Film Honours Ethiopia Famine Cameraman
The Kenyan cameraman whose footage of starving Ethiopians in 1984 provoked the most famous global aid response in history has been honoured in a documentary to go on public release next month.
Mo & Me follows the extraordinary life of journalist Mohamed Amin from his first big scoop - uncovering Soviet military activity in Zanzibar - to his death arguing with hijackers as their plane plunged into the sea off the Comoros islands.
"It's my journey back into his life -- the man I idolized but hardly knew," said his son Salim Amin, 35., who narrates the 95-minute film.
The documentary has already picked up an award in Los Angeles for best international documentary. It goes to another film festival in New York on May 9, then premieres to the public in Amin's birthplace Nairobi on May 17.
Amin is best known round the world for his apocalyptic pictures of tens of thousands of hungry and dying Ethiopians huddled together on the cold plains of Korem two decades' ago. His close-ups of the victims' expressions and eyes remain among the most moving images of the 20th century.
Broadcast on the British Broadcasting Company (BBC) to narration by Michael Buerk, the footage shocked the world and eventually inspired the "Live Aid" concerts and aid movement fronted by Irish rocker Bob Geldorf.
"In his life, as in his death, my father was determined to show the world things that some were afraid to see and others wished they could ignore," Salim Amin said.
IDI AMIN IMAGES
A joint production between Al Jazeera International and the firm Salim Amin inherited from his father -- Camerapix -- "Mo & Me" is directed by Roger Mills who helped make the British series "Around the World in 80 Days."
Born into a poor Kenyan family who had arrived from India to help build railways in what the was a British colony, Amin started work in Tanzania and suffered 28 days' jail and torture for his first story on Soviet influence in the Zanzibar islands.
A workaholic -- and a tetchy and domineering one at that -- Amin was back on the job just two hours after marrying and often left his family for long periods, but made sure his eager son kept at a desk job rather than go out into the field.

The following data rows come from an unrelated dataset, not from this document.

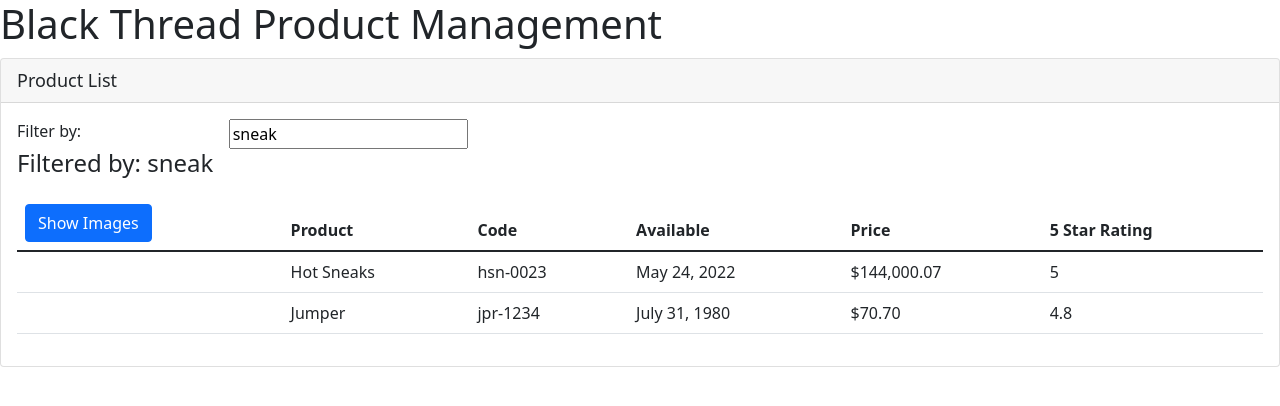
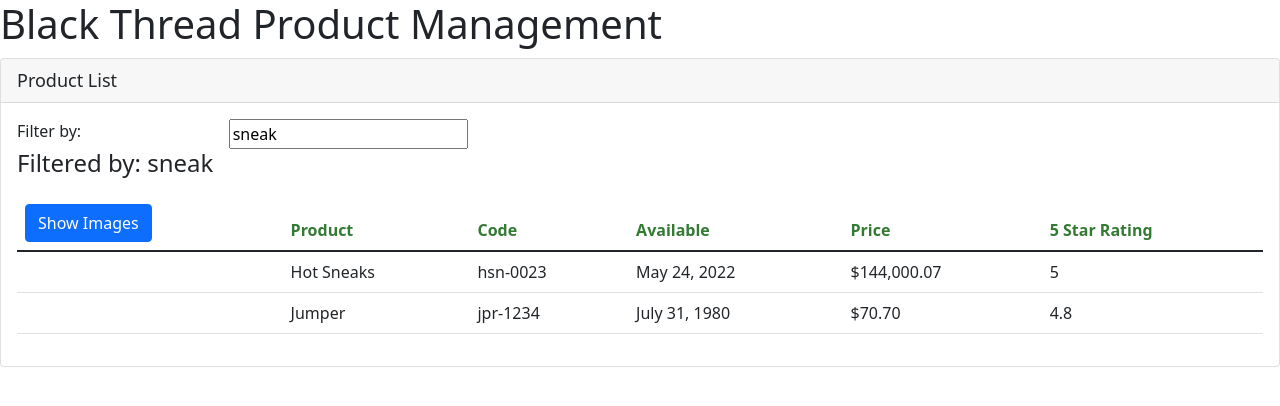
Before and after one commit to linkjjones/blackthread-ng, an Angular app in the folder bt-store/: page / in a window 1280 px wide. Shown: the top 406 px of the page. Built offline with nearby package versions, Linux system fonts and the light colour scheme.

Commit message:
Component Style

```diff
--- /dev/null
+++ b/bt-store/src/app/products/product-list.component.css
@@ -0,0 +1,3 @@
+thead {
+    color: #337a33
+}
--- a/bt-store/src/app/products/product-list.component.ts
+++ b/bt-store/src/app/products/product-list.component.ts
@@ -3,7 +3,8 @@ import { IProduct } from "./product";
 
 @Component({
     selector: 'pm-products',
-    templateUrl: './product-list.component.html'
+    templateUrl: './product-list.component.html',
+    styleUrls: ['./product-list.component.css']
 })
 export class ProductionListComponent {
     pageTitle = 'Product List';
```
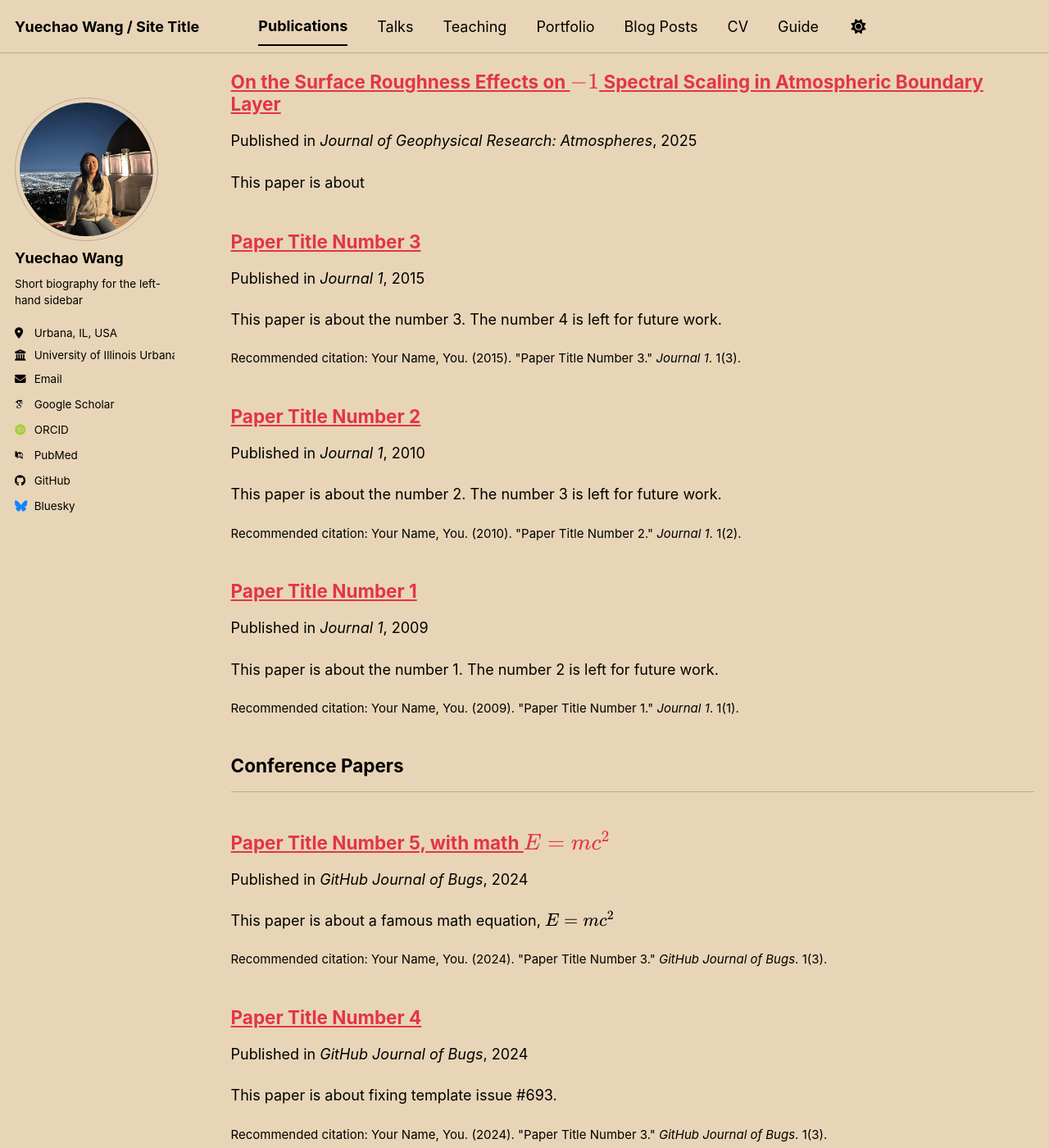
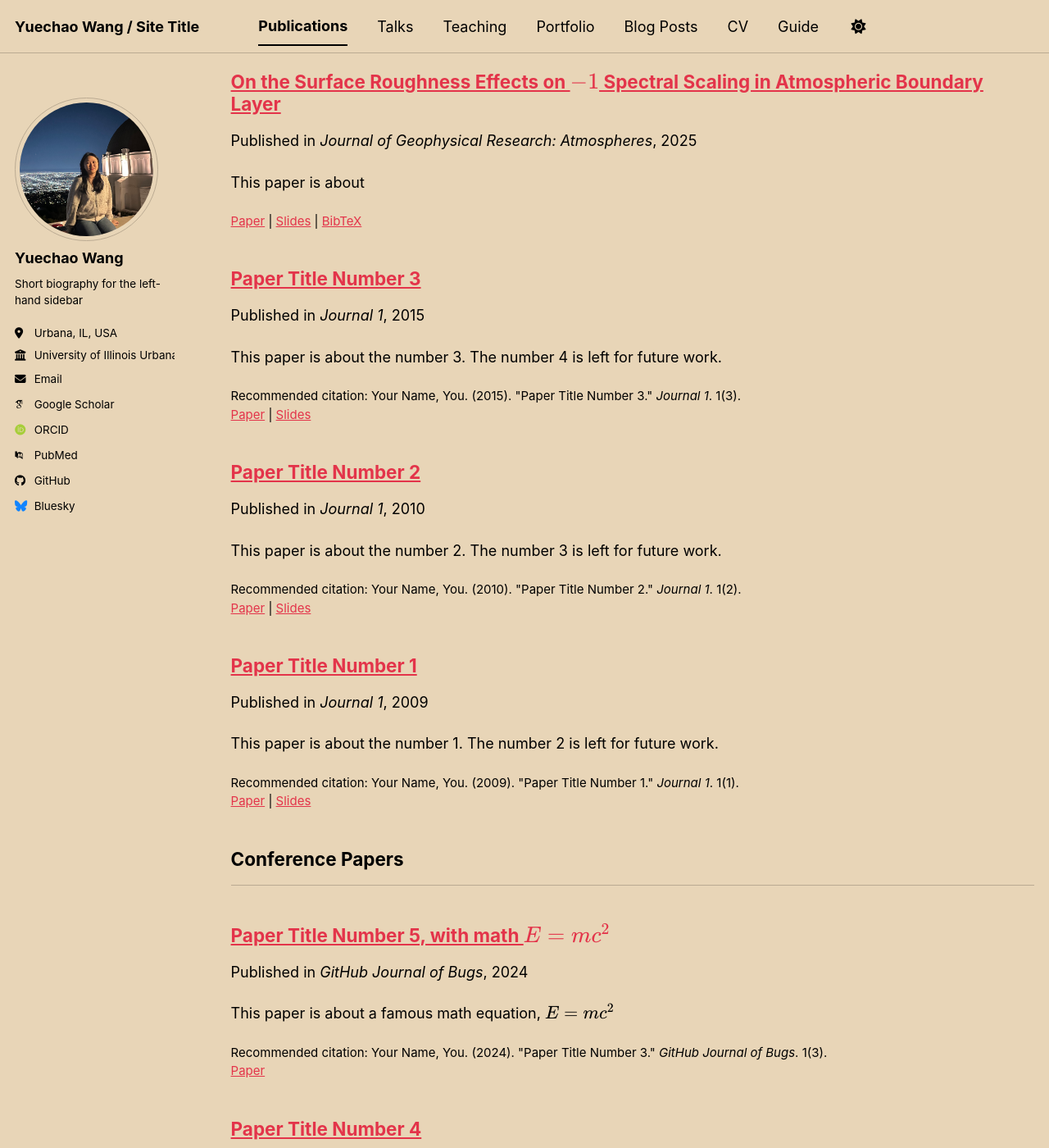
Before and after one commit to wyccc-my/wyccc-my.github.io, a Jekyll site: the page built from _pages/publications.html, in a window 1280 px wide and 1400 px high, scrolled down 220 px. Shown: the whole window at 82% size. Built offline with Jekyll 4.4.1, drawn with Linux system fonts in a browser that asks for light colours; some web fonts are replaced; a script bundle is joined from its source files by our own code; library files that are not in the unit come from our copies.

Commit message:
Update archive-single.html

```diff
--- a/_includes/archive-single.html
+++ b/_includes/archive-single.html
@@ -52,11 +52,51 @@
     <p class="archive__item-excerpt" itemprop="description"><p>{{ post.excerpt | markdownify | remove: '<p>' | remove: '</p>' }}<strong><a href="{{ base_path }}{{ post.url }}" rel="permalink"> Read more</a></strong></p></p>
     {% endif %}
 
-{% if post.citation %}
-  <p style="font-size: smaller">
-    Recommended citation: {{ post.citation }}
-  </p>
+   <p style="font-size: smaller">
+  {% if post.citation %}
+    Recommended citation: {{ post.citation }}<br />
+  {% endif %}
+
+  {% assign has_link = false %}
+
+  {% if post.paperurl %}
+    <a href="{{ post.paperurl }}">Paper</a>
+    {% assign has_link = true %}
+  {% endif %}
+
+  {% if post.slidesurl %}
+    {% if has_link %} | {% endif %}
+    <a href="{{ post.slidesurl }}">Slides</a>
+    {% assign has_link = true %}
+  {% endif %}
+
+  {% if post.bibtex %}
+    {% if has_link %} | {% endif %}
+    <a href="javascript:void(0);" onclick="toggleBib('{{ post.slug }}')">BibTeX</a>
+  {% endif %}
+</p>
+
+{% if post.bibtex %}
+  <div id="bibtex-box-{{ post.slug }}" style="display:none; border:1px solid #ccc; padding:10px; margin-top:10px; font-size: smaller; background:#f8f8f8;">
+    <pre id="bibtex-content-{{ post.slug }}" style="white-space: pre-wrap; margin:0;">{{ post.bibtex }}</pre>
+    <button onclick="copyBib('{{ post.slug }}')" style="margin-top:8px;">Copy</button>
+  </div>
 {% endif %}
 
   </article>
 </div>
+<script>
+  function toggleBib(slug) {
+    var box = document.getElementById("bibtex-box-" + slug);
+    if (box.style.display === "none") {
+      box.style.display = "block";
+    } else {
+      box.style.display = "none";
+    }
+  }
+
+  function copyBib(slug) {
+    var text = document.getElementById("bibtex-content-" + slug).innerText;
+    navigator.clipboard.writeText(text);
+  }
+</script>
```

He was famous for wielding a clutch of different cameras, stills and video, at the same time.
Even after losing his arm in an explosion in Ethiopia in 1991, Amin carried on filming with an artificial limb.
When he died, on a plane that was hijacked after leaving Addis Ababa and crash-landed in the sea off the Comoros after running out of fuel in 1996, survivors say he was negotiating and arguing with the hijackers up until the end.
Other great scoops by Mohamed Amin included images of the death-throes of assassinated Kenyan trade unionist and politician Tom Mboya in 1969.
Mohamed Amin's friendship with Uganda's Idi Amin led to some remarkable images of the quirky dictator and his bloody rule. One shot shows Idi Amin held aloft on a dais by ex-patriates in Kampala, while others capture the executions of his victims.